That solution is love. Radiate love. Be love. Love is what ultimately heals us all.
There will always be negativity in the world. It’s the Yin and Yang of life. If someone doesn’t like or agree with something that you did or would like to do, then that’s their conflict, not yours. What they think is right may not be right for you, and everyone’s entitled to their own choice. No matter how negative the opinions of others are or how you may be perceived by them, know this: you’re a beautiful, magnificent being and you’re so loved – and that’s the absolute truth.
How to Weather an Existential Crisis
There comes a time in the lives of many when there is a pause to reflect on the meaning of life. When this moment of Zen turns out to be especially troubling, puzzling, or even discombobulating, we have a name for it — an existential crisis. The symptoms of an existential crisis range from mild wonderment to turning your world on its head and it can feel much more extreme than a prolonged state of confusion or mental health issue.
There are numerous introductions into the potential rabbit hole of an existential crisis, but all of them usually begin with the question “Why am I here?” or “What is the meaning of life?” If you’re going through this, you aren’t alone.
Philosophers have contemplated the purpose of existence and existential anxiety all the way back through our collective past. Socrates had a prescription: “Know thyself.” The Indian sage Ramana Maharshi suggested asking, “Who am I?”
Why do we humans get caught up in this search for meaning, and why do we fear a meaningless life? Better yet, is there any meaning at all? Some people suggest there is a purpose to life that is bound to a sense of well-being, but the masters of enlightenment have long said that we are looking in the wrong direction — outward instead of inward.

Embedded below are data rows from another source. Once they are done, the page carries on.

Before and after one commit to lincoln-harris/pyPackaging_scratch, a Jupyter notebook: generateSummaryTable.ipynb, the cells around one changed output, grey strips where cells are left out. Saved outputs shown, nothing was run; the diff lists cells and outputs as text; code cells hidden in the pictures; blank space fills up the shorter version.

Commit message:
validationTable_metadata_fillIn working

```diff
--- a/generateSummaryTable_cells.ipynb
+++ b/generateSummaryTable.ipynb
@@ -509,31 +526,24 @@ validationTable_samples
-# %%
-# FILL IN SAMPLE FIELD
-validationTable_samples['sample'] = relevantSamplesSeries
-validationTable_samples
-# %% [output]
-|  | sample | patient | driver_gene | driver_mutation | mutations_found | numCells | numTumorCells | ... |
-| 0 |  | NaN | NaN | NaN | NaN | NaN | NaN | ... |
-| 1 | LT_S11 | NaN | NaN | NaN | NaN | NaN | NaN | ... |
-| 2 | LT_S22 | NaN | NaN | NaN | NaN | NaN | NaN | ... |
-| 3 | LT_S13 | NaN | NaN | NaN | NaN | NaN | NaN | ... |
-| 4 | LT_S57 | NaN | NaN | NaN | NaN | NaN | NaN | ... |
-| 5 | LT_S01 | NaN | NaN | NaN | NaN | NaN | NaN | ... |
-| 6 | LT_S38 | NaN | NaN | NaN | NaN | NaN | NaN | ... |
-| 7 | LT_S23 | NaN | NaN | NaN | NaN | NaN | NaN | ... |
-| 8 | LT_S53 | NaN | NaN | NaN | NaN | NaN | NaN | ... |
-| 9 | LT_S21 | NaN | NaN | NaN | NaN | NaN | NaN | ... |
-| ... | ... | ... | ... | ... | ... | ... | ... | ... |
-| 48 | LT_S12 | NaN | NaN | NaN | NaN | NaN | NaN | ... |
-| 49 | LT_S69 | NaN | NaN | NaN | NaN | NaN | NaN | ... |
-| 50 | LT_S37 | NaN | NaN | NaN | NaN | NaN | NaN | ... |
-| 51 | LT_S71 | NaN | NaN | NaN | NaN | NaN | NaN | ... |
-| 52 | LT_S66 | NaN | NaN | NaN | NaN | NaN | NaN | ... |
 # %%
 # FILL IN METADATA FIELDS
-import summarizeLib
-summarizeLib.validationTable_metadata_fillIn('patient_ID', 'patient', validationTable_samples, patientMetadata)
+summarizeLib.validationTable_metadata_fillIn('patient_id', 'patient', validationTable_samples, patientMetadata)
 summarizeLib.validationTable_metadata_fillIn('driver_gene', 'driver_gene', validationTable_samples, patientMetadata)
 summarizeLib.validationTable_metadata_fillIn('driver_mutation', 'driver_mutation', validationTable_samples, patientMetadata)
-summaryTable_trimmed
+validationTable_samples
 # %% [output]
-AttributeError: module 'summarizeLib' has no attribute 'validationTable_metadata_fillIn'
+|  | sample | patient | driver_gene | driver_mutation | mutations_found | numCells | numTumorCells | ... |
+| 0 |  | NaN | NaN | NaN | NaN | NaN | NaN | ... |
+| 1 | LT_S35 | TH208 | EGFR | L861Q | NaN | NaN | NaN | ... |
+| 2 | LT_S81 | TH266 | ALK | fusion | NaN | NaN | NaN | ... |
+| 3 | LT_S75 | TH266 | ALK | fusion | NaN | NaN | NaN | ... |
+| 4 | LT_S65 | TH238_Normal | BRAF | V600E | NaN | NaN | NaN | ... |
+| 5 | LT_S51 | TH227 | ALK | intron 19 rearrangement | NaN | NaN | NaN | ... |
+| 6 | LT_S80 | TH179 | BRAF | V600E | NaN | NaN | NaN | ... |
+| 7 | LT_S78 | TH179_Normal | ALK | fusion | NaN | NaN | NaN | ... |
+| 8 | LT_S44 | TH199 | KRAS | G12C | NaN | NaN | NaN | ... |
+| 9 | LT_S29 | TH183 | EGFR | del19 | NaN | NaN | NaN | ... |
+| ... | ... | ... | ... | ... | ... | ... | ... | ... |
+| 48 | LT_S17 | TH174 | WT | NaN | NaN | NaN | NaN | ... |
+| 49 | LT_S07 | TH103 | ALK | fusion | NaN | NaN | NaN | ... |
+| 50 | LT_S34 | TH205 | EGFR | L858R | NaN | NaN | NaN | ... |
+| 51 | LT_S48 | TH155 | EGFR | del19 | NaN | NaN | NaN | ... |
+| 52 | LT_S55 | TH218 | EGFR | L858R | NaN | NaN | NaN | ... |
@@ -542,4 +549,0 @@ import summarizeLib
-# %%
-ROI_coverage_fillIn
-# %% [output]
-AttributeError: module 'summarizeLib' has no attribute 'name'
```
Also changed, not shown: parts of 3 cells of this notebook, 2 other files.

Joseph Campbell taught that it’s better to stop searching for the meaning of life and to begin looking for the meaning in life. In other words, life deals us a certain hand of cards, and we need to find what makes us passionate about them. Campbell summed this up in three immortal words: “Follow your bliss” — and the philosopher Soren Kierkegaard said, “Don’t forget to love yourself.”